Statement from Councilmember Dan Kalb - June 6, 2020

It’s been nearly 30 years since the Rodney King beating opened the eyes of many in White America to the all too common practice of police brutality toward persons of color—particularly African Americans. Unarmed black men are still living every day in most major cities with the heightened risk of being abused or killed at the hands of law enforcement.The killing of George Floyd was yet another modern-day lynching by those tasked with protecting the citizenry.

Dan & Staff at protest

I share in the outrage that so many in our community are expressing. I and two of my staff marched along with an estimated 15,000 peaceful and passionate residents—including thousands of high school age youth—to express support for the victims of violence by those in positions of authority. I continue to urge our residents to express their righteous passion, frustration and pain with respect for each other and for the spaces and places of our beloved town.

Kalb at protest

While peaceful and passionate demonstrations have a long and proud history in Oakland, they can and occasionally have devolved into vandalism, destruction and looting—often targeted at our local businesses. We know that only a relatively small number use demonstrations as a cover for criminal behavior. These vandals and looters seem bent on destruction or self-gain, and they distract from the focus on the vital issue at hand—the need to stop the abuse and killings of unarmed black men, particularly by those tasked with protecting us from harm.

Protest crowd

We must make sure our Police Commission has the tools necessary to provide effective oversight of OPD when it comes to police misconduct, use of force policies and adherence to the principles of constitutional policing. Additionally, I am already working on legislation to prohibit the lateral hiring of sworn officers with past records of serious misconduct, and to ban the use of chokeholds in Oakland.

That said, police accountability and effective discipline must not be at odds with having a well-staffed and well-trained police force that does what we expect peace officers to do—namely, respond to 911 calls in a timely manner, investigate and solve serious and violent crimes, and be visible in the community in a way that promotes trust and confidence.

My efforts as a Councilmember show that those needs do not have to be in conflict. I have consistently advocated for a well-resourced police department while also proudly authoring the ballot measure that created a strong citizen oversight body—the Oakland Police Commission. Both are vital to ensure the protection of our communities.

For a little over two years, our civilian Police Commission has provided greater oversight of OPD in terms of police discipline and adherence to the principles of constitutional policing—including compliance with the federal court’s Negotiated Settlement Agreement (NSA). But there is more work to do.

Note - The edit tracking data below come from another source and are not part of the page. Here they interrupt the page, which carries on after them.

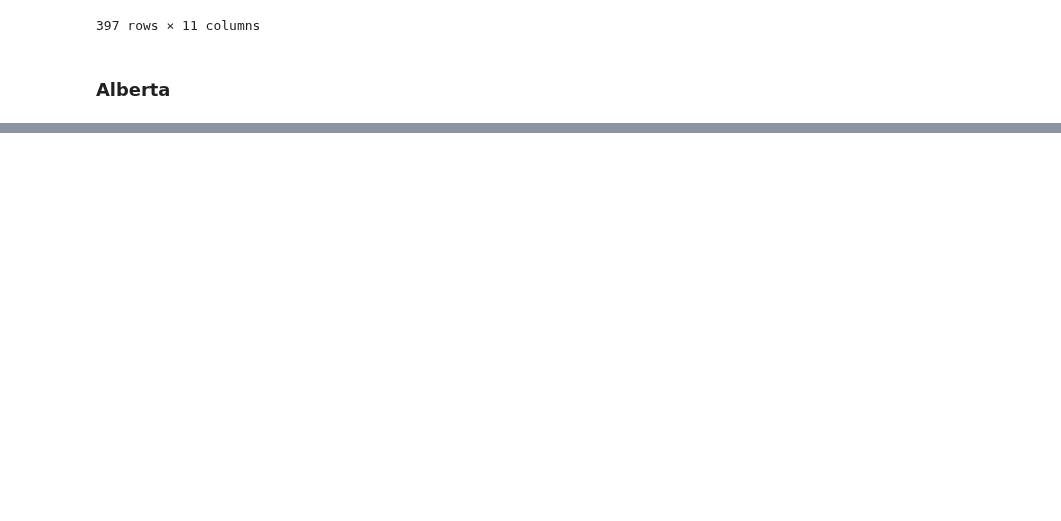
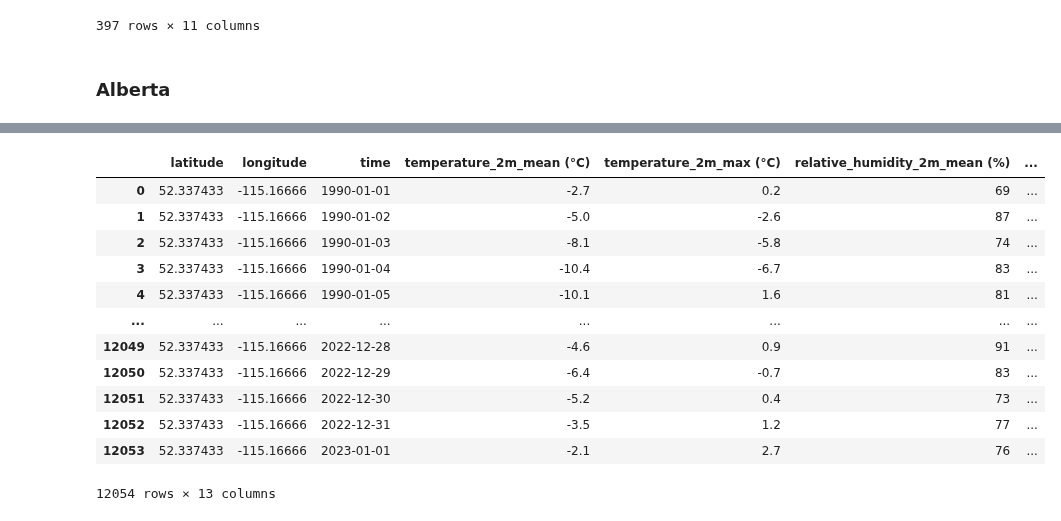
Before and after one commit to yajoka/firewatch, a Jupyter notebook: notebook/import_30_years_weather_data.ipynb, the cells around one changed output, grey strips where cells are left out. Drawn from its saved outputs; the diff is of its cells as text; code cells hidden in the pictures; blank space fills up the shorter version.

```diff
--- a/notebook/import_30_years_weather_data.ipynb
+++ b/notebook/import_30_years_weather_data.ipynb
@@ -223,0 +302,40 @@ British_Columbia_monthly_mean.to_csv(output_path, index=False)
+# %%
+#Rocky Mountain House Forest Belt
+#→ 52.37, -115.10
+
+pfad = "../data/import weather data/import data/Alberta/open-meteo-52.34N115.17W1007m.csv"
+
+# -------------------------------------------------------
+# 1) Koordinaten aus Zeile 2 (Index 1) einlesen
+# -------------------------------------------------------
+coords = pd.read_csv(pfad, nrows=2, header=None)
+lat = coords.iloc[1, 0]
+lon = coords.iloc[1, 1]
+
+df = pd.read_csv(
+    pfad,
+    skiprows=3,   # Metadaten überspringen
+    comment="#",  # ignoriert eventuelle Kommentarzeilen
+)
+
+df["latitude"] = lat
+df["longitude"] = lon
+
+# Falls du die Spalten vorne haben willst:
+Alberta_3 = df[["latitude", "longitude"] + [col for col in df.columns if col not in ["latitude", "longitude"]]]
+
+Alberta_3
+# %% [output]
+|  | latitude | longitude | time | temperature_2m_mean (°C) | temperature_2m_max (°C) | relative_humidity_2m_mean (%) | ... |
+| 0 | 52.337433 | -115.16666 | 1990-01-01 | -2.7 | 0.2 | 69 | ... |
+| 1 | 52.337433 | -115.16666 | 1990-01-02 | -5.0 | -2.6 | 87 | ... |
+| 2 | 52.337433 | -115.16666 | 1990-01-03 | -8.1 | -5.8 | 74 | ... |
+| 3 | 52.337433 | -115.16666 | 1990-01-04 | -10.4 | -6.7 | 83 | ... |
+| 4 | 52.337433 | -115.16666 | 1990-01-05 | -10.1 | 1.6 | 81 | ... |
+| ... | ... | ... | ... | ... | ... | ... | ... |
+| 12049 | 52.337433 | -115.16666 | 2022-12-28 | -4.6 | 0.9 | 91 | ... |
+| 12050 | 52.337433 | -115.16666 | 2022-12-29 | -6.4 | -0.7 | 83 | ... |
+| 12051 | 52.337433 | -115.16666 | 2022-12-30 | -5.2 | 0.4 | 73 | ... |
+| 12052 | 52.337433 | -115.16666 | 2022-12-31 | -3.5 | 1.2 | 77 | ... |
+| 12053 | 52.337433 | -115.16666 | 2023-01-01 | -2.1 | 2.7 | 76 | ... |
+12054 rows × 13 columns
```
Also changed, not shown: parts of 11 cells of this notebook, 5 other files.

The status quo cannot continue. We must stop the abuse and killing of unarmed black men and women around the country by law enforcement officers. I will not rest in the comfort of my privilege. I will continue to advocate for appropriate police response regardless of race as we seek equal justice under the law.